As the years went by, 2419D started to deteriorate in the open air: it had begun to lose its colour on the exterior, while dust had piled up on the inside too. Funny way to treat such a heroic spot. The global press was scandalised and thanks to a generous donation from Arthur Henry Fleming, it was returned to Compiègne, where it wouldn’t leave a specially-created Armistice Museum. Until 1940, when hubris would throw Europe into turmoil once again.
When the Germans’ blitzkrieg tactics had given them a fleeting victory, Adolf Hitler decided to take his revenge on France by humiliating it. He demanded that the armistice be signed in the same conditions as the 1918 truce. One section of wall in the museum at Compiègne is opened up to allow the 2419D carriage to be removed and placed on the rails again. Once the armistice was signed, Hitler didn’t stop there: the museum was blown up and the site of the signing was razed. 2419D was driven off to Germany, where it was exhibited in various different stations before arriving in Berlin. Here it was placed for all to see in front of the Brandenburg Gate. Pride and excess, like we say.
But of course, that wouldn’t be the case for long. While Berlin was bombarded at the end of 1944, it was moved to an annex of Buchenwald camp. And that’s nearly the end of its lengthy journey through the whims of human folly: in April 1945, it was destroyed in a fire (of which the cause is not clear). Only its chassis remained, and was used to transport goods in East Germany right up until 1974, when it was definitively dismantled.

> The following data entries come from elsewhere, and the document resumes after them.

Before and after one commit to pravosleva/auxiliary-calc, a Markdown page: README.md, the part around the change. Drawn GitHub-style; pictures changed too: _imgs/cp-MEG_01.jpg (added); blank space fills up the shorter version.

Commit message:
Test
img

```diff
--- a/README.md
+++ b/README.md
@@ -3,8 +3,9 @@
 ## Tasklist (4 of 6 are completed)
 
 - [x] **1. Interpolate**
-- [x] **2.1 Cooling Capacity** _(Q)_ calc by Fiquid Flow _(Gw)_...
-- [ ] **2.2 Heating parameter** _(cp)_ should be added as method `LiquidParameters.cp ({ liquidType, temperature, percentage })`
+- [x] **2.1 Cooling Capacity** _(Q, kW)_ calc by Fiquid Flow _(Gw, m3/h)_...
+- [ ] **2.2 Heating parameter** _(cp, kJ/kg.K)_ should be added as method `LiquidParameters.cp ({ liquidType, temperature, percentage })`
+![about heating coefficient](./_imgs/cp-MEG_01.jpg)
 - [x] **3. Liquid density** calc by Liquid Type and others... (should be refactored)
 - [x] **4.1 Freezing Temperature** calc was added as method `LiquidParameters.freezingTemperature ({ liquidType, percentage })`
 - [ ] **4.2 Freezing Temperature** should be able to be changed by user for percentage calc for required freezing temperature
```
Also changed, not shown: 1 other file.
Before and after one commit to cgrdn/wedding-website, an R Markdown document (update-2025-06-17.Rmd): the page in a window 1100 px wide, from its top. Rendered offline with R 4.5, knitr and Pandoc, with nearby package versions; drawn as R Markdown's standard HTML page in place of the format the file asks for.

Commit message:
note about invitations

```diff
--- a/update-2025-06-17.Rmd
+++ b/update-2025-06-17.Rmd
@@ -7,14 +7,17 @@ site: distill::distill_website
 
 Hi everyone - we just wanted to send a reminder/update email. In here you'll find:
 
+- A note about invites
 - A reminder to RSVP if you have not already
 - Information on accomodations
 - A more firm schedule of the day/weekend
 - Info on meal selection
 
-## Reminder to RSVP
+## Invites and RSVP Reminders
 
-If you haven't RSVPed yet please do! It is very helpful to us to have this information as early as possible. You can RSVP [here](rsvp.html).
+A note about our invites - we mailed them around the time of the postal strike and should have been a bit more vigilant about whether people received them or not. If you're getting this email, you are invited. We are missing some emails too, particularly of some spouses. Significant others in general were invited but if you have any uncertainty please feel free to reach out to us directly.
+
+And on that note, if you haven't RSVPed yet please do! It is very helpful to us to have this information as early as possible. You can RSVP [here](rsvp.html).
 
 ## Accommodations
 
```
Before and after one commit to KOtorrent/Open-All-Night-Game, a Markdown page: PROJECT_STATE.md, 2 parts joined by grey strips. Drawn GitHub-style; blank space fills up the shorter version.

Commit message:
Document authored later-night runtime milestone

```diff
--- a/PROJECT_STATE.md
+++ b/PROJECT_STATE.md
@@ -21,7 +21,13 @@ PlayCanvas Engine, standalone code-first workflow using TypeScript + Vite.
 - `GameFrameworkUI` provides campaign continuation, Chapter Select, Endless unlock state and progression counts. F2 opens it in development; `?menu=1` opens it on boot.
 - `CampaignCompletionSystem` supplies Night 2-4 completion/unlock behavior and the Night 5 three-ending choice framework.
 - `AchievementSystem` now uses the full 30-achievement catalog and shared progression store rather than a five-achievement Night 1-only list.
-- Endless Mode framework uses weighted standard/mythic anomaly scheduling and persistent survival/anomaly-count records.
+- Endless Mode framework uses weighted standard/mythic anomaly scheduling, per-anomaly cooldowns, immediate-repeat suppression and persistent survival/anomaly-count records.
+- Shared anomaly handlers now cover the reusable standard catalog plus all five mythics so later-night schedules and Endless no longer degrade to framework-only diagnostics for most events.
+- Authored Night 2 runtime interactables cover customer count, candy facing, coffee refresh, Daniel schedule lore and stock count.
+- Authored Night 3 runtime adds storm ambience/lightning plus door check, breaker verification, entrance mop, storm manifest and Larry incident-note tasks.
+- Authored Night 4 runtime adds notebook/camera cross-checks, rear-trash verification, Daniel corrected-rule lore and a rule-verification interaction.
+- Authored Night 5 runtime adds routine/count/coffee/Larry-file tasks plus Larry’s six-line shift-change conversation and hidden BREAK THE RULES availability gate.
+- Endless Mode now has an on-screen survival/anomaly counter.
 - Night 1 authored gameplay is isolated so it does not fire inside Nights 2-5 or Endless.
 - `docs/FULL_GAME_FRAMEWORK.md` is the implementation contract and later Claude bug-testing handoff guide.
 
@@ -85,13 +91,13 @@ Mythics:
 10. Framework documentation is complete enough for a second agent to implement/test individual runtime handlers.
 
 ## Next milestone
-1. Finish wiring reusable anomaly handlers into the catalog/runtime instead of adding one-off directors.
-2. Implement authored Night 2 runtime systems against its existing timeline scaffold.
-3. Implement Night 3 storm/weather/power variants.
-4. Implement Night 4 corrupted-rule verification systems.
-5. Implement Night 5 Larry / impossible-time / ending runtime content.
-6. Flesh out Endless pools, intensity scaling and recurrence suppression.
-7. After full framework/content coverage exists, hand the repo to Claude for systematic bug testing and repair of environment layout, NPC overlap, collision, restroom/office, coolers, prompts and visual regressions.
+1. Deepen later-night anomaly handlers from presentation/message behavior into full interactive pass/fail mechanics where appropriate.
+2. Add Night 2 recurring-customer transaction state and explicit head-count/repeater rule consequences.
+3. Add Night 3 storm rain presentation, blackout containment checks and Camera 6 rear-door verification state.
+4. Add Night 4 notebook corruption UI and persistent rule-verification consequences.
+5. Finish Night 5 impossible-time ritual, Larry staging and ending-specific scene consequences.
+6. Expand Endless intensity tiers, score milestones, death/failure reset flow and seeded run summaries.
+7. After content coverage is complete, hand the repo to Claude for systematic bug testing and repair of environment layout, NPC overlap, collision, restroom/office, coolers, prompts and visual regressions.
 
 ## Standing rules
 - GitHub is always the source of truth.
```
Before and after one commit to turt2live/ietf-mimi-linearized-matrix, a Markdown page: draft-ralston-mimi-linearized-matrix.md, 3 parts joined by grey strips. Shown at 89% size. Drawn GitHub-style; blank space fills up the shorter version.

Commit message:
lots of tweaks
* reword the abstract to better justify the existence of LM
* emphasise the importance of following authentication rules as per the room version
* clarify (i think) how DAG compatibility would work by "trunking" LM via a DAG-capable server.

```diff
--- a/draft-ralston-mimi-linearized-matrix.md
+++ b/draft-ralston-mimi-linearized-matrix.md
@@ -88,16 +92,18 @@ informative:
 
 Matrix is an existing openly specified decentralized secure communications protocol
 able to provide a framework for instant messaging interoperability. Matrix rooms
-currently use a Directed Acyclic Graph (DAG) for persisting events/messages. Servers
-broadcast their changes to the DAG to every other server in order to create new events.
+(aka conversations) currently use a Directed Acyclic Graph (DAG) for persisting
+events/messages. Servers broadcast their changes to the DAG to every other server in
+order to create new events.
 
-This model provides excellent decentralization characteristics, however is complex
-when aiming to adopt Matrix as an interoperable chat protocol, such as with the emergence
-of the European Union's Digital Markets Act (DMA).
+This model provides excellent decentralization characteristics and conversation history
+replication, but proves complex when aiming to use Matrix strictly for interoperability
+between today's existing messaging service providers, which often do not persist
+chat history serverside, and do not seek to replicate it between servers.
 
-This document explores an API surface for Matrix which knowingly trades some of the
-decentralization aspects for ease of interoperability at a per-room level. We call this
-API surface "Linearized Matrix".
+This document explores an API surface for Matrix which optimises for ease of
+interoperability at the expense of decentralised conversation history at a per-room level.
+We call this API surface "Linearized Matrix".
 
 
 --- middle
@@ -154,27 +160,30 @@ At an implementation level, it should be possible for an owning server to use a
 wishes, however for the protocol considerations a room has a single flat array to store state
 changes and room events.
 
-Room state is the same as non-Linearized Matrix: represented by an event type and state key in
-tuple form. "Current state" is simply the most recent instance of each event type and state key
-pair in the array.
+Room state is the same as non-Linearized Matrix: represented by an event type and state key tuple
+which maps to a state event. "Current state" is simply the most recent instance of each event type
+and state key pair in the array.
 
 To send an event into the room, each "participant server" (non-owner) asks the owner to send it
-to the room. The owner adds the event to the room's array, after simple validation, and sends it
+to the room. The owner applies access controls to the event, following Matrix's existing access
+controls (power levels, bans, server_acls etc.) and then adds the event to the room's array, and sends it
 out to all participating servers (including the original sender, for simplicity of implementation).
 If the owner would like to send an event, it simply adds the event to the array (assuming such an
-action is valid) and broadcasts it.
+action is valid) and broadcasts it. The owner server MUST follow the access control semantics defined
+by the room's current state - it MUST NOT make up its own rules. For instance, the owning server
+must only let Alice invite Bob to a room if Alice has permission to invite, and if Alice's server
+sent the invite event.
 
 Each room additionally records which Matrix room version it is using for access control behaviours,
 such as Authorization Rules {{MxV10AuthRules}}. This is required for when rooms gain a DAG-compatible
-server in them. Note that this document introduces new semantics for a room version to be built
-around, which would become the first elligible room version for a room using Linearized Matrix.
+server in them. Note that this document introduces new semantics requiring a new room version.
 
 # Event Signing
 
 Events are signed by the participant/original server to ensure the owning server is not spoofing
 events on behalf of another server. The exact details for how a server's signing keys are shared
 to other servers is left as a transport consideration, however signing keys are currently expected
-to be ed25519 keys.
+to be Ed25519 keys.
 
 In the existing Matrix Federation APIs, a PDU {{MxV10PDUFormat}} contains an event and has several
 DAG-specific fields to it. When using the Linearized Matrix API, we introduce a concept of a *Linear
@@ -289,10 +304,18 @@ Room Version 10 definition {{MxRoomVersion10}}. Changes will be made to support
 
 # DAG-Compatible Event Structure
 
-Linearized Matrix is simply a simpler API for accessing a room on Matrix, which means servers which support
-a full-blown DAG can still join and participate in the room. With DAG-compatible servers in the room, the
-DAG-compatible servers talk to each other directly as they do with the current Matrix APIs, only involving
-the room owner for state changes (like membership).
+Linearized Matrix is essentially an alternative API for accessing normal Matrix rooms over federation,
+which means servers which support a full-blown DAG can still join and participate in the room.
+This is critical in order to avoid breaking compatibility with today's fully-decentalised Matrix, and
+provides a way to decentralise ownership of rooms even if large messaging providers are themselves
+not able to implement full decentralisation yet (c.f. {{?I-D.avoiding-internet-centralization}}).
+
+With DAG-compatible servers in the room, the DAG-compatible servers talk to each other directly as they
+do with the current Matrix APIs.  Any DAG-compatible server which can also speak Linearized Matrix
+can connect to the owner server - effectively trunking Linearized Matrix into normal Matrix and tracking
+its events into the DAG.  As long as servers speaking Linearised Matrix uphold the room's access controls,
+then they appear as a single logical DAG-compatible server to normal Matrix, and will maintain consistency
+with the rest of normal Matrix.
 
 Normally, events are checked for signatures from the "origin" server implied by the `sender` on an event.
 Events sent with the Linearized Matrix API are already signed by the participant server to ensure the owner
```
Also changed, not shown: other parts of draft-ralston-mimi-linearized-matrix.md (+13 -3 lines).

A few smaller parts do still survive, like a fragment of the company coat of arms and two access ramps, which are today exhibited in a museum in Rethondes, not far from the Compiègne forest. That’s where you’ll also be able to see 2439D, a close relative of 2419D, which was donated by CIWL as a commemorative replica – and a gesture of hope that such overwhelming hubris would stay confined to the history books.